_PROBLEM TO WORK ON_
Give back every record below word for word, with the pictures omitted.

━━━━━ SOURCE DATA ━━━━━

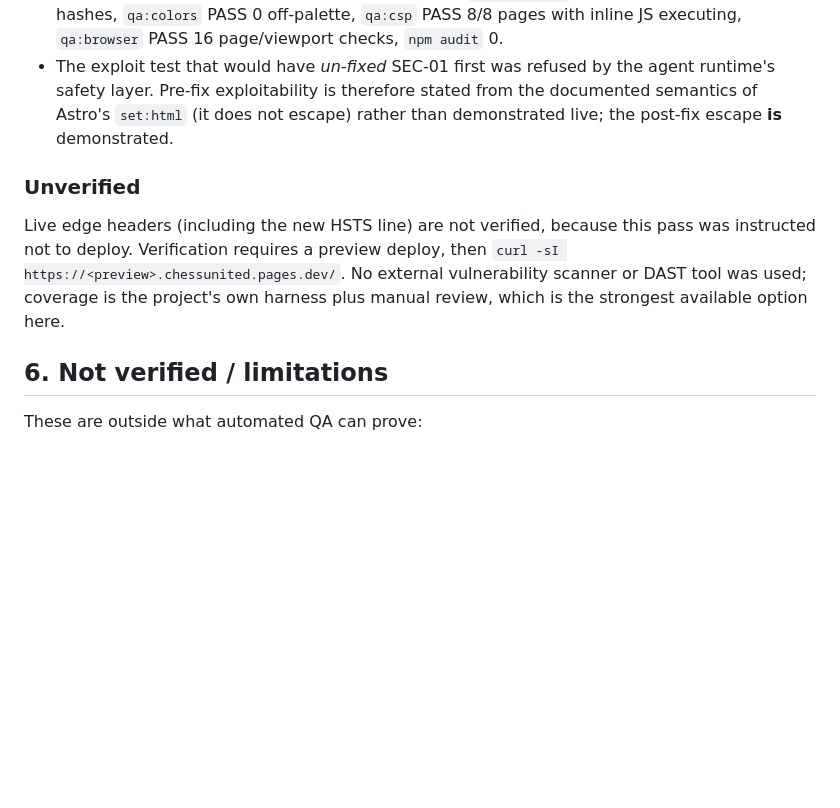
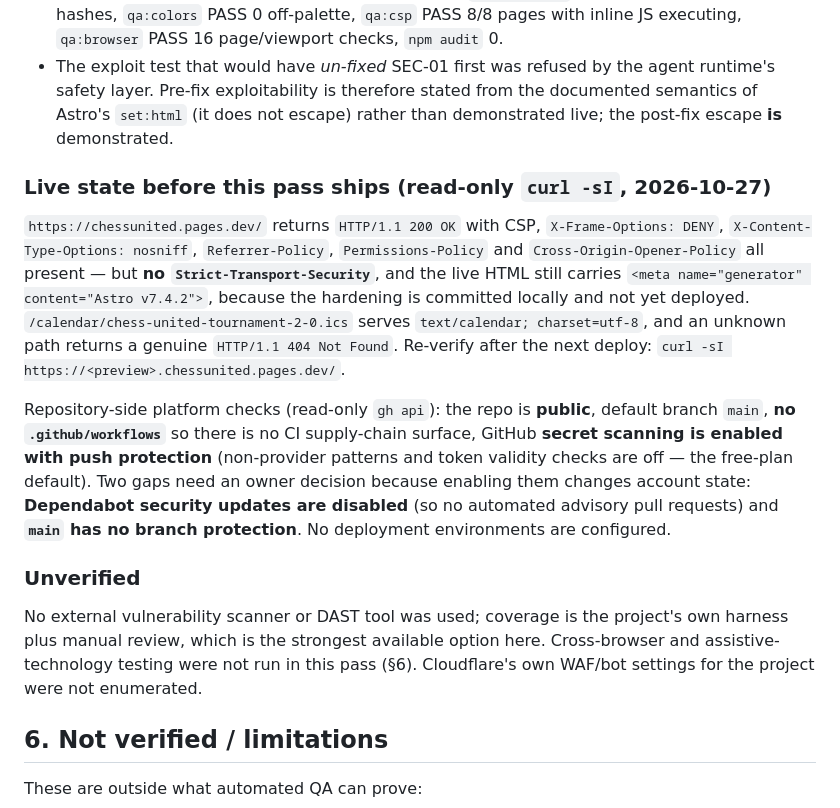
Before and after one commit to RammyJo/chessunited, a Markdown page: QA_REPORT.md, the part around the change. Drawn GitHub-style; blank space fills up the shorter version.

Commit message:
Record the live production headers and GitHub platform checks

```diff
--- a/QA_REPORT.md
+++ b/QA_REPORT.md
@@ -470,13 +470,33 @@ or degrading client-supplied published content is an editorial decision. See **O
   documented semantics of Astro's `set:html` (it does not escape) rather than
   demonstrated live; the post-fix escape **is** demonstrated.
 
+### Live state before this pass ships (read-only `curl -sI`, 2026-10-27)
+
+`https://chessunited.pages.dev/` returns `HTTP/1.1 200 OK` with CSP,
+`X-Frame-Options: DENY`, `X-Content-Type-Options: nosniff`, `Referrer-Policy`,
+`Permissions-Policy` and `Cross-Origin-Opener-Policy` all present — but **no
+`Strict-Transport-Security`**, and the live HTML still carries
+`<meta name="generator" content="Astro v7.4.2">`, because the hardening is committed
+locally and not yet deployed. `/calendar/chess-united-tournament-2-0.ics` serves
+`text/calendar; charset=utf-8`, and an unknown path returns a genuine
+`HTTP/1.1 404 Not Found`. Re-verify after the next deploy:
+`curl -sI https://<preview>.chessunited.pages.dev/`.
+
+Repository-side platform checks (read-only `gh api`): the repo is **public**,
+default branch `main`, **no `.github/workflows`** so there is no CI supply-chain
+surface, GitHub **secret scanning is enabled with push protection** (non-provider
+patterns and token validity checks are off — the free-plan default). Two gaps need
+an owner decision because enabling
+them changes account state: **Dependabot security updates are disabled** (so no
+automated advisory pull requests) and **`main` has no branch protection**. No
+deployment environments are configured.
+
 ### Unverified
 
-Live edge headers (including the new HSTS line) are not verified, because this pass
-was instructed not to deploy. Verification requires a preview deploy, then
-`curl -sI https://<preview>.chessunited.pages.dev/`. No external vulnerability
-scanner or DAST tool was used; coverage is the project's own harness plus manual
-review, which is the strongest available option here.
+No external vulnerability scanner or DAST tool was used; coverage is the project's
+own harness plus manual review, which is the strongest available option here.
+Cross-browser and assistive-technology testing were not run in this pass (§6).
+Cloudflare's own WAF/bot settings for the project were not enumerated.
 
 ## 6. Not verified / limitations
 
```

━━━━━

_WRITTEN RESPONSE_
Before and after one commit to RammyJo/chessunited, a Markdown page: QA_REPORT.md, the part around the change. Drawn GitHub-style; blank space fills up the shorter version.

Commit message:
Record the live production headers and GitHub platform checks

```diff
--- a/QA_REPORT.md
+++ b/QA_REPORT.md
@@ -470,13 +470,33 @@ or degrading client-supplied published content is an editorial decision. See **O
   documented semantics of Astro's `set:html` (it does not escape) rather than
   demonstrated live; the post-fix escape **is** demonstrated.
 
+### Live state before this pass ships (read-only `curl -sI`, 2026-10-27)
+
+`https://chessunited.pages.dev/` returns `HTTP/1.1 200 OK` with CSP,
+`X-Frame-Options: DENY`, `X-Content-Type-Options: nosniff`, `Referrer-Policy`,
+`Permissions-Policy` and `Cross-Origin-Opener-Policy` all present — but **no
+`Strict-Transport-Security`**, and the live HTML still carries
+`<meta name="generator" content="Astro v7.4.2">`, because the hardening is committed
+locally and not yet deployed. `/calendar/chess-united-tournament-2-0.ics` serves
+`text/calendar; charset=utf-8`, and an unknown path returns a genuine
+`HTTP/1.1 404 Not Found`. Re-verify after the next deploy:
+`curl -sI https://<preview>.chessunited.pages.dev/`.
+
+Repository-side platform checks (read-only `gh api`): the repo is **public**,
+default branch `main`, **no `.github/workflows`** so there is no CI supply-chain
+surface, GitHub **secret scanning is enabled with push protection** (non-provider
+patterns and token validity checks are off — the free-plan default). Two gaps need
+an owner decision because enabling
+them changes account state: **Dependabot security updates are disabled** (so no
+automated advisory pull requests) and **`main` has no branch protection**. No
+deployment environments are configured.
+
 ### Unverified
 
-Live edge headers (including the new HSTS line) are not verified, because this pass
-was instructed not to deploy. Verification requires a preview deploy, then
-`curl -sI https://<preview>.chessunited.pages.dev/`. No external vulnerability
-scanner or DAST tool was used; coverage is the project's own harness plus manual
-review, which is the strongest available option here.
+No external vulnerability scanner or DAST tool was used; coverage is the project's
+own harness plus manual review, which is the strongest available option here.
+Cross-browser and assistive-technology testing were not run in this pass (§6).
+Cloudflare's own WAF/bot settings for the project were not enumerated.
 
 ## 6. Not verified / limitations
 
```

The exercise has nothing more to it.